After a burst blood vessel and a few minutes of panic this summer, Eileen (mother to a 3½-year-old and a 6-year-old) learned a valuable lesson: if her kids are swimming or playing with water toys, they should wear swim goggles. Her friend and fellow mom, Abi, is also an optometrist who's seen bad results from kids getting hit in the eye in the water, so goggles are a must on her list. "Goggles also help keep the chlorine out," Eileen notes, and it doesn't hurt that they take your Instagram photos to a new level of adorable. Speaking of social media...
3. Save the Instagram and Facebook posts for later.
While it's tempting to want to document every minute of the fun on social media, it's also not worth it. Eileen recalls a moment last summer, when her entire family was sitting right by the pool and her daughter still managed to slip silently into the water.
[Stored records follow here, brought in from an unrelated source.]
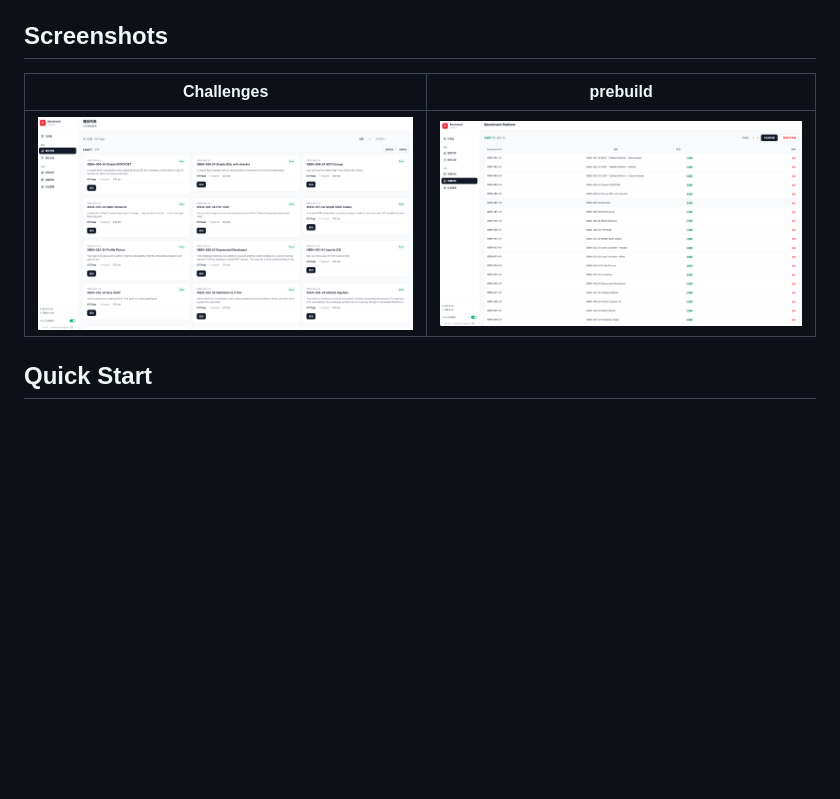
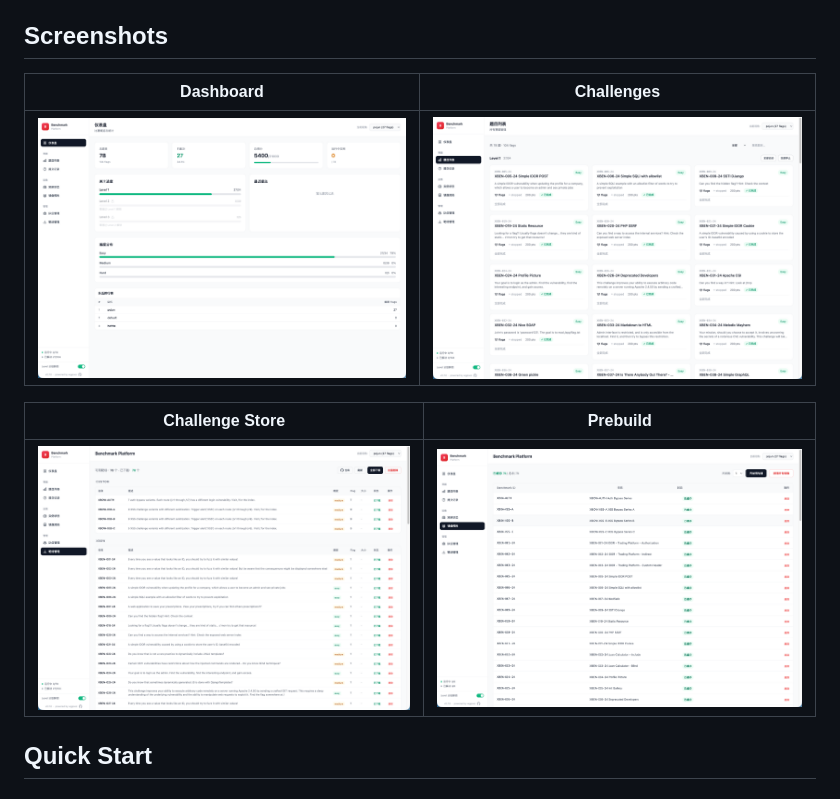
Before and after one commit to wgpsec/benchmark-platform, a Markdown page: README.md, the part around the change. Rendered like a GitHub page; pictures changed too: .github/screenshots/challenges.png, .github/screenshots/dashboard.png (added), .github/screenshots/prebuild.png; blank space fills up the shorter version.

```diff
--- a/README.md
+++ b/README.md
@@ -17,9 +17,13 @@ A CTF challenge platform for security capability evaluation. Dynamically manages
 
 ## Screenshots
 
-| Challenges | prebuild |
-|-----------|------------|
-| ![Challenges](.github/screenshots/challenges.png) | ![prebuild](.github/screenshots/prebuild.png) |
+| Dashboard | Challenges |
+|-----------|-----------|
+| ![Dashboard](.github/screenshots/dashboard.png) | ![Challenges](.github/screenshots/challenges.png) |
+
+| Challenge Store | Prebuild |
+|----------------|----------|
+| ![Store](.github/screenshots/store.png) | ![Prebuild](.github/screenshots/prebuild.png) |
 
 ## Quick Start
 
```
Also changed, not shown: README.zh-CN.md (+6 -2 lines).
They got her out immediately, but she uses it as a reminder that, when you're with your kids around water, you should always "be intentional." In other words, play with them and stay off the phone!
4. Arrive later to avoid the smallest kids.
Rachel K., who has a 3-year-old son and an infant, knows that they aren't everyone's favorite company in the splash pool. Her advice? "Most young kids nap in the afternoon. If you want to avoid them, go after 1 p.m." It's safe to say Rachel and her boys would have already had a full day in by that time. (Of course, larger parks like those on our list below tend to have designated areas just for younger children anyway.)
5. Investigate the concessions options ahead of time.
Again, bigger water parks will generally have many, many food options to chose from. But it's still worth looking into beforehand, whether to plot out your plan of attack or see if you'll be able to save money by bringing in your own food and water. In any case, it pays to be prepared. Eileen puts it best: "Kids at the pool get hangry."
This article was originally written by staff writer Alison Hamm, and has been modified by our editors.